Alloying is a very good method of improving the properties of a metal. We can get the desired properties by this method. For example, iron is the most widely used metal. But it is never used in its pure state. This is because pure iron is very soft and stretches easily when hot. But, if it is mixed with a small amount of carbon (about 0.05 %), it becomes hard and strong. When iron is mixed with nickel and chromium, we get stainless steel, which is hard and does not rust. Thus, if iron is mixed with some other substance, its properties change. In fact, the properties of any metal can be changed if it is mixed with some other substance. The substance added may be a metal or a non-metal. An alloy is a homogeneous mixture of two or more metals, or a metal and a nonmetal. It is prepared by first melting the primary metal, and then, dissolving the other elements in it in definite proportions. It is then cooled to room temperature.

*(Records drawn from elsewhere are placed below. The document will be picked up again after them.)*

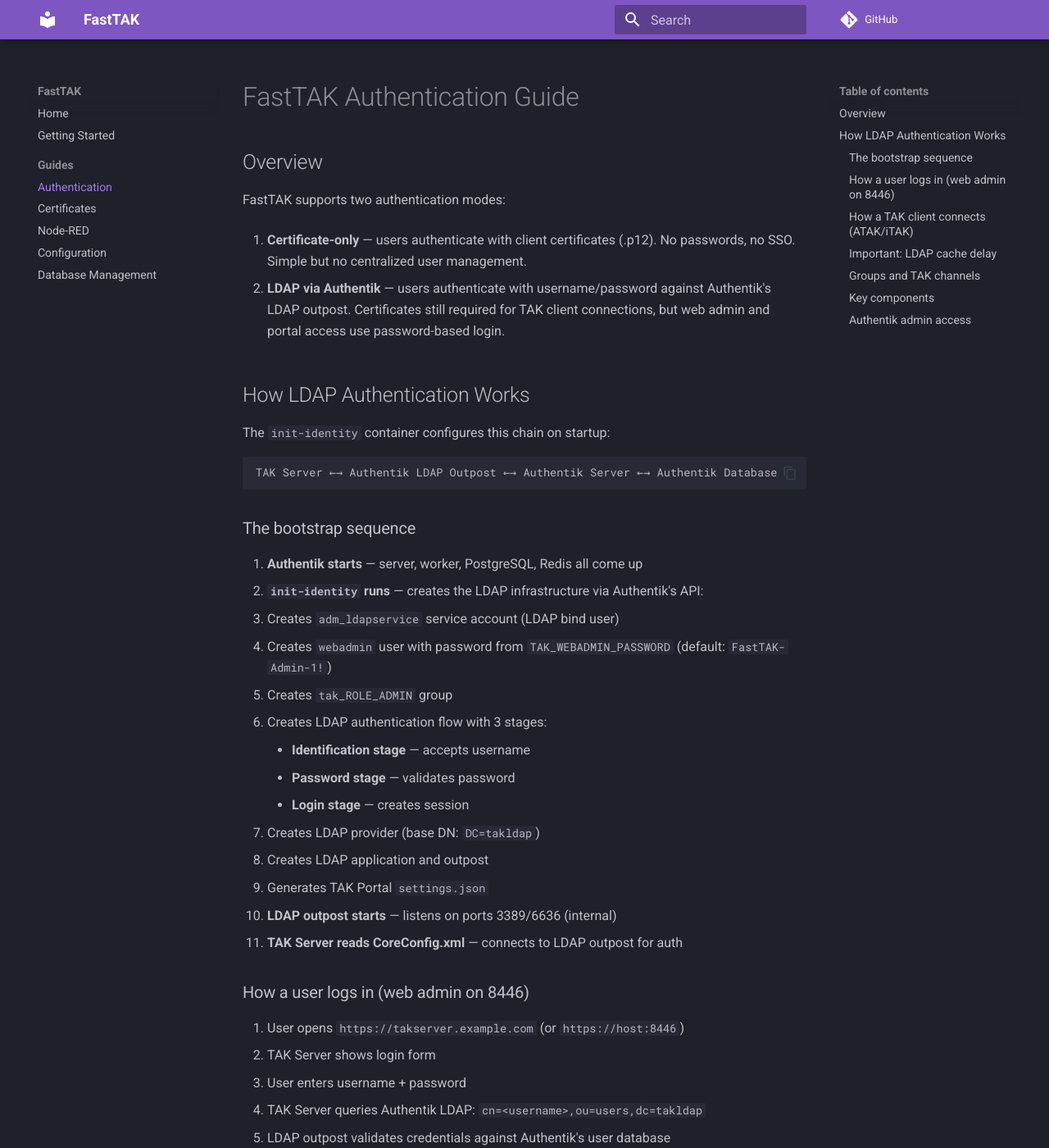
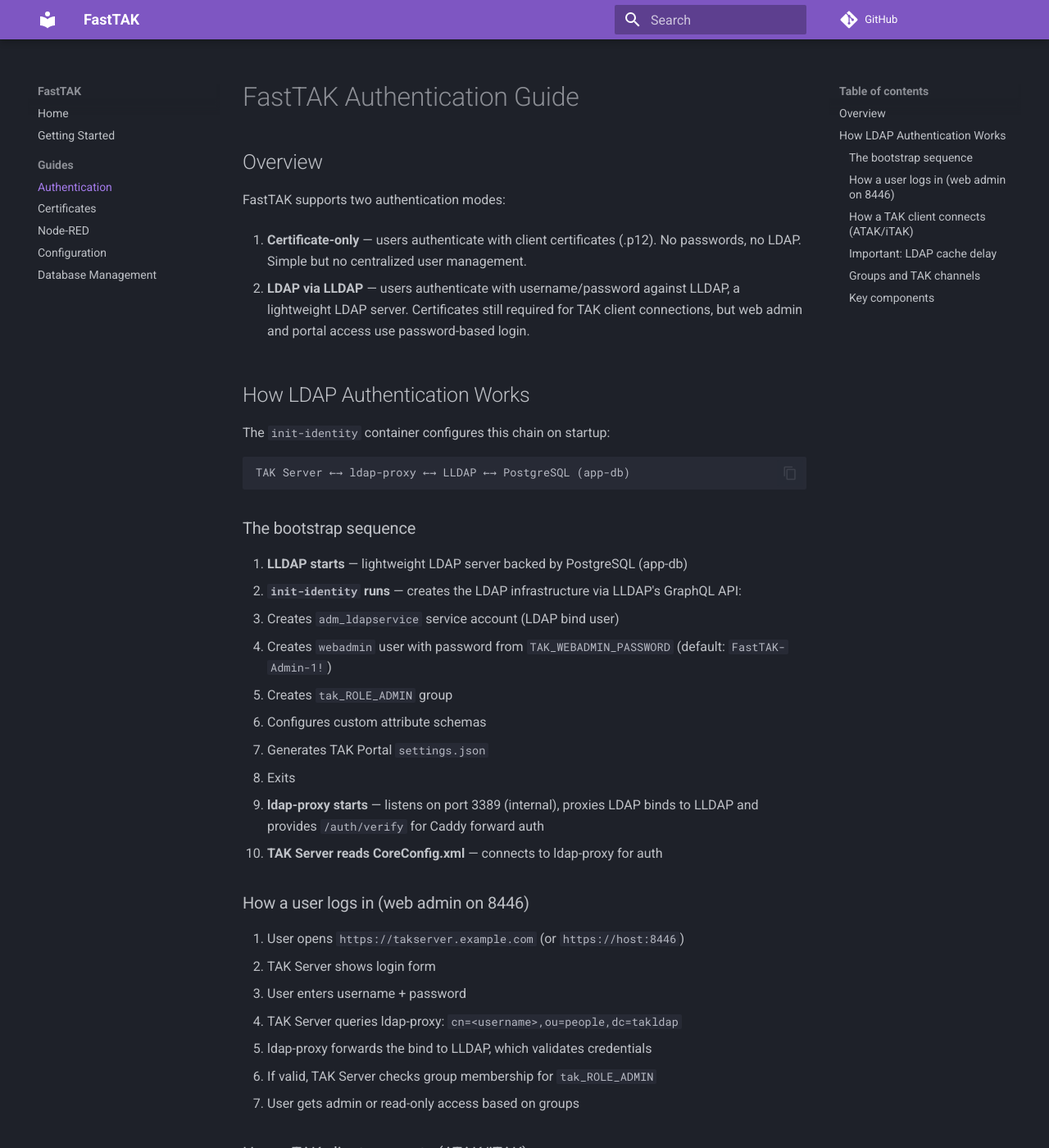
Before and after one commit to pounde/FastTAK, an MkDocs documentation site: the page built from docs/authentication.md, in a window 1280 px wide and 1400 px high. Shown: the whole window at 82% size. Built offline with MkDocs 1.6.1 and Material for MkDocs 9.7.7, drawn with Linux system fonts in a browser that asks for light colours; comment, search, counter and statistics services are not loaded; some of the changed text lies outside the part shown.

Commit message:
docs: update documentation for LLDAP replacement

````diff
--- a/docs/authentication.md
+++ b/docs/authentication.md
@@ -4,42 +4,38 @@
 
 FastTAK supports two authentication modes:
 
-1. **Certificate-only** — users authenticate with client certificates (.p12). No passwords, no SSO. Simple but no centralized user management.
+1. **Certificate-only** — users authenticate with client certificates (.p12). No passwords, no LDAP. Simple but no centralized user management.
 
-2. **LDAP via Authentik** — users authenticate with username/password against Authentik's LDAP outpost. Certificates still required for TAK client connections, but web admin and portal access use password-based login.
+2. **LDAP via LLDAP** — users authenticate with username/password against LLDAP, a lightweight LDAP server. Certificates still required for TAK client connections, but web admin and portal access use password-based login.
 
 ## How LDAP Authentication Works
 
 The `init-identity` container configures this chain on startup:
 
 ```
-TAK Server ←→ Authentik LDAP Outpost ←→ Authentik Server ←→ Authentik Database
+TAK Server ←→ ldap-proxy ←→ LLDAP ←→ PostgreSQL (app-db)
 ```
 
 ### The bootstrap sequence
 
-1. **Authentik starts** — server, worker, PostgreSQL, Redis all come up
-2. **`init-identity` runs** — creates the LDAP infrastructure via Authentik's API:
+1. **LLDAP starts** — lightweight LDAP server backed by PostgreSQL (app-db)
+2. **`init-identity` runs** — creates the LDAP infrastructure via LLDAP's GraphQL API:
    - Creates `adm_ldapservice` service account (LDAP bind user)
    - Creates `webadmin` user with password from `TAK_WEBADMIN_PASSWORD` (default: `FastTAK-Admin-1!`)
    - Creates `tak_ROLE_ADMIN` group
-   - Creates LDAP authentication flow with 3 stages:
-     - **Identification stage** — accepts username
-     - **Password stage** — validates password
-     - **Login stage** — creates session
-   - Creates LDAP provider (base DN: `DC=takldap`)
-   - Creates LDAP application and outpost
+   - Configures custom attribute schemas
    - Generates TAK Portal `settings.json`
-3. **LDAP outpost starts** — listens on ports 3389/6636 (internal)
-4. **TAK Server reads CoreConfig.xml** — connects to LDAP outpost for auth
+   - Exits
+3. **ldap-proxy starts** — listens on port 3389 (internal), proxies LDAP binds to LLDAP and provides `/auth/verify` for Caddy forward auth
+4. **TAK Server reads CoreConfig.xml** — connects to ldap-proxy for auth
 
 ### How a user logs in (web admin on 8446)
 
 1. User opens `https://takserver.example.com` (or `https://host:8446`)
 2. TAK Server shows login form
 3. User enters username + password
-4. TAK Server queries Authentik LDAP: `cn=<username>,ou=users,dc=takldap`
-5. LDAP outpost validates credentials against Authentik's user database
+4. TAK Server queries ldap-proxy: `cn=<username>,ou=people,dc=takldap`
+5. ldap-proxy forwards the bind to LLDAP, which validates credentials
 6. If valid, TAK Server checks group membership for `tak_ROLE_ADMIN`
 7. User gets admin or read-only access based on groups
 
@@ -60,24 +56,20 @@
 
 ### Groups and TAK channels
 
-| Authentik Group | TAK Channel | Who sees it |
+| LLDAP Group | TAK Channel | Who sees it |
 |----------------|-------------|-------------|
 | `tak_ROLE_ADMIN` | (admin access) | Admin users |
 | `tak_team1` | `team1` | Users in group |
 | `tak_fires` | `fires` | Users in group |
 
-Only groups with the `tak_` prefix appear as TAK channels. Create groups in Authentik (or TAK Portal), then assign users.
+Only groups with the `tak_` prefix appear as TAK channels. Create groups in LLDAP (or TAK Portal), then assign users.
 
 ### Key components
 
 | Component | What it does | Runs on |
 |-----------|-------------|---------|
-| `authentik-server` | SSO provider, user database, admin UI | Port 9000 (internal) |
-| `authentik-ldap` | LDAP protocol frontend for Authentik | Ports 3389, 6636 (internal) |
-| `init-identity` | One-shot bootstrap of LDAP config | Exits after setup |
-| `adm_ldapservice` | Service account TAK Server uses to query LDAP | Authentik user |
+| `lldap` | Lightweight LDAP server (Rust), user directory, GraphQL management API | Port 3890 (internal) |
+| `ldap-proxy` | LDAP proxy with enrollment token interception, forward auth endpoint | Port 3389 (internal) |
+| `init-identity` | One-shot bootstrap of LDAP users, groups, and schemas via GraphQL | Exits after setup |
+| `adm_ldapservice` | Service account TAK Server uses to query LDAP | LLDAP user |
 | `CoreConfig.xml` | TAK Server config with LDAP connection details | `/opt/tak/` |
-
-### Authentik admin access
-
-Authentik's admin UI is at `https://auth.example.com` (or whatever `AUTHENTIK_SUBDOMAIN` is set to). Login with `akadmin` and the `AUTHENTIK_ADMIN_PASSWORD` from `.env`.
````
Also changed, not shown: CONTRIBUTING.md (+2 -2 lines), README.md (+17 -48 lines), docs/certificates.md (+5 -5 lines), docs/configuration.md (+2 -3 lines), docs/decisions.md (+2 -0 lines), docs/index.md (+2 -2 lines), docs/quickstart-walkthrough.md (+7 -20 lines).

Pure gold, known as 24 carat gold, is very soft. It is, therefore, not suitable for making jewellery. It is alloyed with either silver or copper to make it hard. Generally, in India, 22 carat gold is used for making ornaments. It means that 22 parts of pure gold is alloyed with 2 parts of either copper or silver.
If one of the metals is mercury, then the alloy is known as an amalgam. The electrical conductivity and melting point of an alloy is less than that of pure metals. For example, brass, an alloy of copper and zinc (Cu and Zn), and bronze, an alloy of copper and tin (Cu and Sn), are not good conductors of electricity whereas copper is used for making electrical circuits. Solder, an alloy of lead and tin (Pb and Sn), has a low melting point and is used for welding electrical wires together.

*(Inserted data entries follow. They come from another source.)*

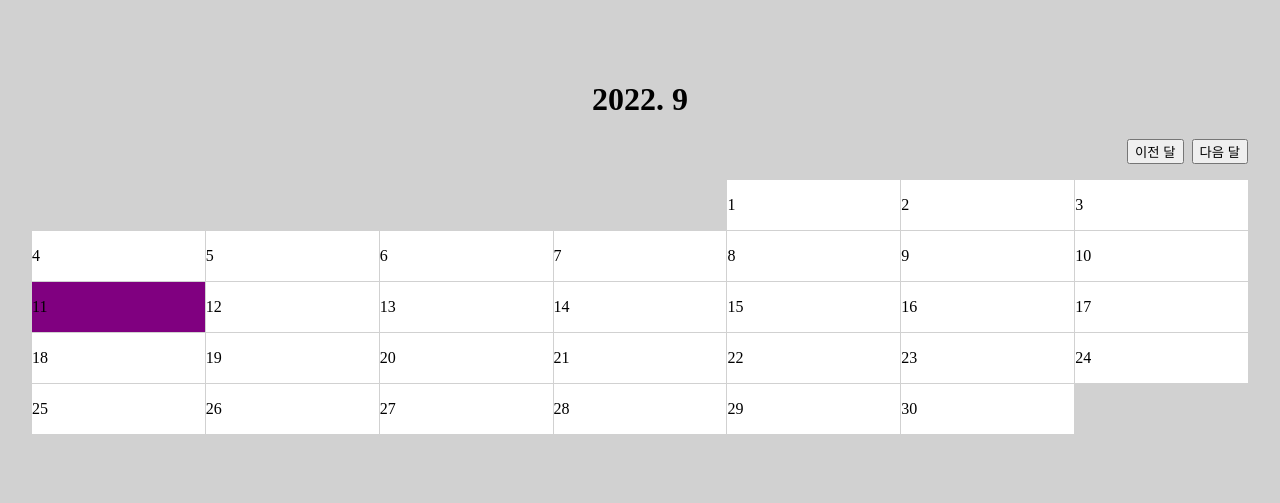
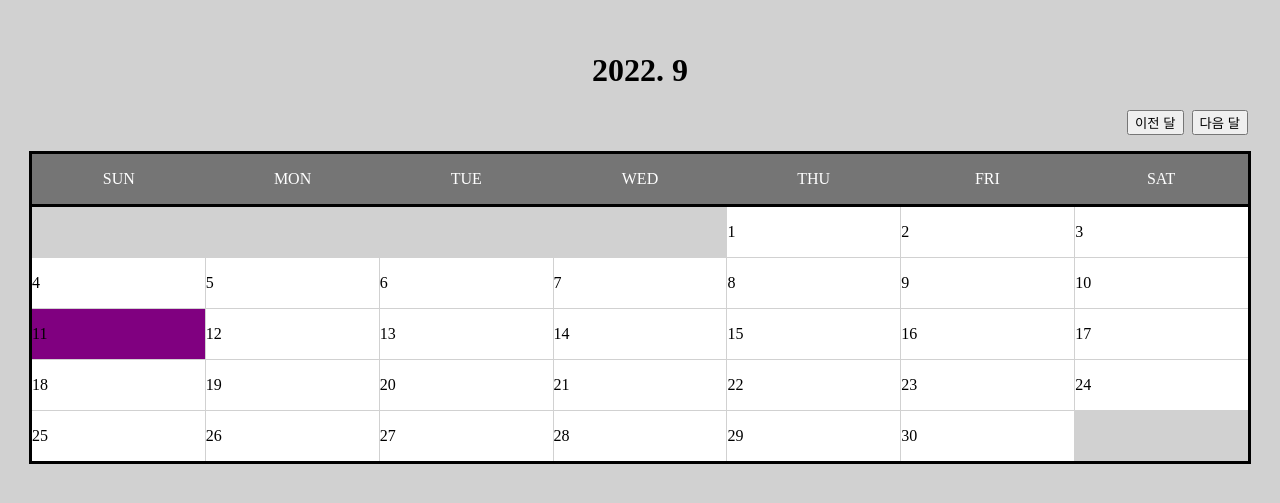
Before and after one commit to JeinJang/calendar-todo-list, a Next.js app: page / in a window 1280 px wide. Shown: the part 153-656 px from the top of the page. Built offline with nearby package versions, Linux system fonts and the light colour scheme.

Commit message:
feature: #3 calendar header edited

```diff
--- a/src/components/Calendar/CalendarHeader.tsx
+++ b/src/components/Calendar/CalendarHeader.tsx
@@ -1,5 +1,7 @@
 import Box from "../core/Box";
 import Text from "../core/Text";
+
+const days = ['SUN', 'MON', 'TUE', 'WED', 'THU', 'FRI', 'SAT'];
 
 type Props = {
   year: Number;
@@ -35,6 +37,23 @@ export default function CalendarHeader({
           다음 달
         </Box>
       </Box>
+      <Box
+        display="grid"
+        gridTemplateColumns="repeat(7, 1fr)"
+        width="100%"
+        border="3px solid black"
+      >
+        {days.map(d => (
+          <Box
+            key={d}
+            textAlign="center"
+            backgroundColor="#757575"
+            color="white"
+          >
+            <Text>{d}</Text>
+          </Box>
+        ))}
+      </Box>
     </>
   );
 };
--- a/src/components/Calendar/index.tsx
+++ b/src/components/Calendar/index.tsx
@@ -37,6 +37,9 @@ export default function Calendar() {
         gridTemplateColumns="repeat(7, 1fr)"
         gap="1px"
         width="100%"
+        borderLeft="3px solid black"
+        borderRight="3px solid black"
+        borderBottom="3px solid black"
       >
         {/* Date에서 date부분에 0을 넣으면 이전 달의 마지막을 return */}
         {Array.from({
```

The wonder of ancient Indian metallurgy
The iron pillar near the Qutub Minar in Delhi was made around 400 BC by the iron workers of India. They had developed a process which prevented wrought iron from rusting. This is likely because of formation of a thin film of magnetic oxide (Fe3O4) on the surface, as a result of finishing treatment given to the pillar, painting it with a mixture of different salts, then heating and quenching. The iron pillar is 8 m high and weighs 6 tonnes (6000 kg).